_Items listed in a dataset_:
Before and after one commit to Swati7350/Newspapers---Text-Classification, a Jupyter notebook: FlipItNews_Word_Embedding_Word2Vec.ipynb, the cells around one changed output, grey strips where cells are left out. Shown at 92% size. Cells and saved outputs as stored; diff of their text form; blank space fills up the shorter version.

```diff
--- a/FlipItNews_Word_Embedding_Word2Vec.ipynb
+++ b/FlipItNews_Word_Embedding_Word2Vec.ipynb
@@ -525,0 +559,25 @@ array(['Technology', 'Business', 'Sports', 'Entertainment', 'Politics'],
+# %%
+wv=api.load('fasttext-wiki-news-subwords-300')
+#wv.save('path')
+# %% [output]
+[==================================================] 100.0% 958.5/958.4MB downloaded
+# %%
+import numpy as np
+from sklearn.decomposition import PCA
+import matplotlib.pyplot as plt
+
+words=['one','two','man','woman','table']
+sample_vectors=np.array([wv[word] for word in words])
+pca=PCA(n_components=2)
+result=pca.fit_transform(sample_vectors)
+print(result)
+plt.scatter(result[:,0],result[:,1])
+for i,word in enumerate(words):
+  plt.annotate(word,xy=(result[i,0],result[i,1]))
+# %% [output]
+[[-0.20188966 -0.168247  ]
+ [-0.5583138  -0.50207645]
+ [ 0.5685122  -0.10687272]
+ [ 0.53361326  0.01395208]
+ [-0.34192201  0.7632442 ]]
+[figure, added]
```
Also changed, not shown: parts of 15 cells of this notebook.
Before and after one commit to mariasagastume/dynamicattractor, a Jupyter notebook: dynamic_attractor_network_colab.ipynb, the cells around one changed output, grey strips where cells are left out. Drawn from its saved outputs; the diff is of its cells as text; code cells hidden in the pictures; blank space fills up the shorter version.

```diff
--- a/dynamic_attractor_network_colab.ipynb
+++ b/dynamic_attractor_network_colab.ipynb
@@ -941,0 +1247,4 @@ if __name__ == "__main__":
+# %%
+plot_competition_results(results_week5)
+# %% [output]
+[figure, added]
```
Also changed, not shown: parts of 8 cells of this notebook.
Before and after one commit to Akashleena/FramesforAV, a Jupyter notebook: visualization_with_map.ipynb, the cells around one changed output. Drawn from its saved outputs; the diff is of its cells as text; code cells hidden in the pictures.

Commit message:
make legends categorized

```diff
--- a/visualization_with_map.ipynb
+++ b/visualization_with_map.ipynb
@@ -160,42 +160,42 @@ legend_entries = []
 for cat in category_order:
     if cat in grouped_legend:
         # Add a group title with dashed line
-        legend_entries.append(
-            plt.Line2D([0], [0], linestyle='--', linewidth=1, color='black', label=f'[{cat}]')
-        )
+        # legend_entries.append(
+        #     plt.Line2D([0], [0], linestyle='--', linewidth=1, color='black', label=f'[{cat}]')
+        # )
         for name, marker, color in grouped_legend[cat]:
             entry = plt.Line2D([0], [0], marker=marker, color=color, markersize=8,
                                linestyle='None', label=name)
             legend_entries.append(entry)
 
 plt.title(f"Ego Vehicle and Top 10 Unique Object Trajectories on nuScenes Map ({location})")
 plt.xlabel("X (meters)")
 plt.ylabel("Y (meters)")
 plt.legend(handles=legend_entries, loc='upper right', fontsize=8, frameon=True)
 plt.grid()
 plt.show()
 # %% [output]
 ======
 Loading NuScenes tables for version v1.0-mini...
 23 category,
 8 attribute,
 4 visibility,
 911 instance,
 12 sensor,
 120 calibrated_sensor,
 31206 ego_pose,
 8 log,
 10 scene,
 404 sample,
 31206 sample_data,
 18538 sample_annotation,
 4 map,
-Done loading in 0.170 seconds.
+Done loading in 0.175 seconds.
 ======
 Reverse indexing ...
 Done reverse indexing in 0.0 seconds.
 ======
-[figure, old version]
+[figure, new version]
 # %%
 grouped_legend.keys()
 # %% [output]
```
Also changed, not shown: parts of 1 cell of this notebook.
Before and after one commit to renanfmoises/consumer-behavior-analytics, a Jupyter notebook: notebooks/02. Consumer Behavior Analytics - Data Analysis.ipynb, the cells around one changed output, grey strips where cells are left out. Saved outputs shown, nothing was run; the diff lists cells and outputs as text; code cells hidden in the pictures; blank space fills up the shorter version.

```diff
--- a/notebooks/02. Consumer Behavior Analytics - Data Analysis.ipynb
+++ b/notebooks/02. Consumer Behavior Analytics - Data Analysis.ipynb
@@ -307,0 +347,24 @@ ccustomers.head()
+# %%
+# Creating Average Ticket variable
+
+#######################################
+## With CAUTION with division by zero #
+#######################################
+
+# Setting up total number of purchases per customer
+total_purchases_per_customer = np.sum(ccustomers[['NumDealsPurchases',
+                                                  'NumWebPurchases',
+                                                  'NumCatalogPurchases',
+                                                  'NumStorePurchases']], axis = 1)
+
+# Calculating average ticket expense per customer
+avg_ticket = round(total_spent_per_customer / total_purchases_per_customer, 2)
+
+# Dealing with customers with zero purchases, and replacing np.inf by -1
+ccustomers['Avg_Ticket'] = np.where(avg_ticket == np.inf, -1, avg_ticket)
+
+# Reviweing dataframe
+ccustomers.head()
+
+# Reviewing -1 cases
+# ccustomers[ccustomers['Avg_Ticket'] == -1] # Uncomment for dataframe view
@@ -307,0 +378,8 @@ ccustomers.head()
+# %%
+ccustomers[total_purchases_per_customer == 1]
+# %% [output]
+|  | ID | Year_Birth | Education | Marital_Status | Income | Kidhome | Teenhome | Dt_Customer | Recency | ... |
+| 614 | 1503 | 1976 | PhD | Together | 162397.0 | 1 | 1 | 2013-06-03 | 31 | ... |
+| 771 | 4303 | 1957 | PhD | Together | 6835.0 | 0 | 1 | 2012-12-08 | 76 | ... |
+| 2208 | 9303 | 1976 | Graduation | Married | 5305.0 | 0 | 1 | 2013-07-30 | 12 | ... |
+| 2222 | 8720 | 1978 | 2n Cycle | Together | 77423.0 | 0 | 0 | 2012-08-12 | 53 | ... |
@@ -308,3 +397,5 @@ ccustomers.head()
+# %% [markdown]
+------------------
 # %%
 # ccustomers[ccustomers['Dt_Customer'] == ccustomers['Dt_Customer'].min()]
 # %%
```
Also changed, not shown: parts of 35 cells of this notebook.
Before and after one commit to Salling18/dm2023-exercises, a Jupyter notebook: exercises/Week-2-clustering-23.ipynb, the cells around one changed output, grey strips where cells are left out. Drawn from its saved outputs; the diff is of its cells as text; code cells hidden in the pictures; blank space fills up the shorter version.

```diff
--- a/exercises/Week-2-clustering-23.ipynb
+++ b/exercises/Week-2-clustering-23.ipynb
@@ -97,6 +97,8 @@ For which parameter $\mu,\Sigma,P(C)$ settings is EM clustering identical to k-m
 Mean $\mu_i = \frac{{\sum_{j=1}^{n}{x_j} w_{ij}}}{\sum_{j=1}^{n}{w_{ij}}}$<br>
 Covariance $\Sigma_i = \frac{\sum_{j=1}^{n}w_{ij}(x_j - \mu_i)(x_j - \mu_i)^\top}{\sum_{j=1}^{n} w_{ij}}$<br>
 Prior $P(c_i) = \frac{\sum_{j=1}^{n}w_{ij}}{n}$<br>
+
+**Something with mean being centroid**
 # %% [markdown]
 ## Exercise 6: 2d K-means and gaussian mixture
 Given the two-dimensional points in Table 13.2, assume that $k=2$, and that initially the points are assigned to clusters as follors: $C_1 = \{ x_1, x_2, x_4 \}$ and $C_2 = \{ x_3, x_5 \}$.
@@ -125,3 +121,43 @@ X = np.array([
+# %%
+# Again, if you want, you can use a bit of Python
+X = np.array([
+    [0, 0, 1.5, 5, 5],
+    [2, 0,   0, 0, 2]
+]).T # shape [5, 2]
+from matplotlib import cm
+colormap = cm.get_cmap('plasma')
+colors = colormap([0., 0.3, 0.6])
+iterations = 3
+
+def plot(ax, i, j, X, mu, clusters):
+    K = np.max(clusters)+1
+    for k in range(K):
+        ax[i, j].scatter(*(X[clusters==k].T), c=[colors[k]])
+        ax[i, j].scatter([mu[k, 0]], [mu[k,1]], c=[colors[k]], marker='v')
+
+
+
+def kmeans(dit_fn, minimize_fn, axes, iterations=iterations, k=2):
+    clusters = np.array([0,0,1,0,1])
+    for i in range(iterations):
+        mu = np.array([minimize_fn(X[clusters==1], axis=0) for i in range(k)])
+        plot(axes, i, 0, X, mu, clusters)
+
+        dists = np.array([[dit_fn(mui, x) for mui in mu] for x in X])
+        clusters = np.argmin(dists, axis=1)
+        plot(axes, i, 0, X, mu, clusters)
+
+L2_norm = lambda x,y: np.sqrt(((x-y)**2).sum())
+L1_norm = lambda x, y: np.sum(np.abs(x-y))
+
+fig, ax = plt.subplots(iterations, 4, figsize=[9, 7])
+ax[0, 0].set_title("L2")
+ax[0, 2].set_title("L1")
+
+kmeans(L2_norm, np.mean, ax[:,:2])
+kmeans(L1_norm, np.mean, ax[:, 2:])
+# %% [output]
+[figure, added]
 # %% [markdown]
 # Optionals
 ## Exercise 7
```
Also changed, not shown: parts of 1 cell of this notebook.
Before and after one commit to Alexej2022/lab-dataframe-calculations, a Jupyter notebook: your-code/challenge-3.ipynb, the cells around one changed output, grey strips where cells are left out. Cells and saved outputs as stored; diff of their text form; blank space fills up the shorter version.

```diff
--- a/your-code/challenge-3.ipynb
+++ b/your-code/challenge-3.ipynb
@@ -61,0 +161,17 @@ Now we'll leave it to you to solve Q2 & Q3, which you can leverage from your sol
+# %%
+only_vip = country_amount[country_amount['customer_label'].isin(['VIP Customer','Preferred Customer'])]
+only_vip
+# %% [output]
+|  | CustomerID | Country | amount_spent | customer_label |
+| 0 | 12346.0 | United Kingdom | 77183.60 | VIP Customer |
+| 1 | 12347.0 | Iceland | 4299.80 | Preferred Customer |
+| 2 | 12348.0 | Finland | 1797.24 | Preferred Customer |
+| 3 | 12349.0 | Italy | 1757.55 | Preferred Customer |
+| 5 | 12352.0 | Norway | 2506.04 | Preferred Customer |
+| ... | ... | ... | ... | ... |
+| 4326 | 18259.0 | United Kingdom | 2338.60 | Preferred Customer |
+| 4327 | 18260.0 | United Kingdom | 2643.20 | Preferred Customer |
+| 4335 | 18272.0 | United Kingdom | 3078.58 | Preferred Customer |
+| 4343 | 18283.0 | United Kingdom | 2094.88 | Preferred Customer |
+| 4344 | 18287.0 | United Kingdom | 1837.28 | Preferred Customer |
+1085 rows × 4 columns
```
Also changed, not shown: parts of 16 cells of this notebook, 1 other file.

_Exercise objective_: Number of lines above containing the word "United": state it and add nothing else.

_Written response_: 6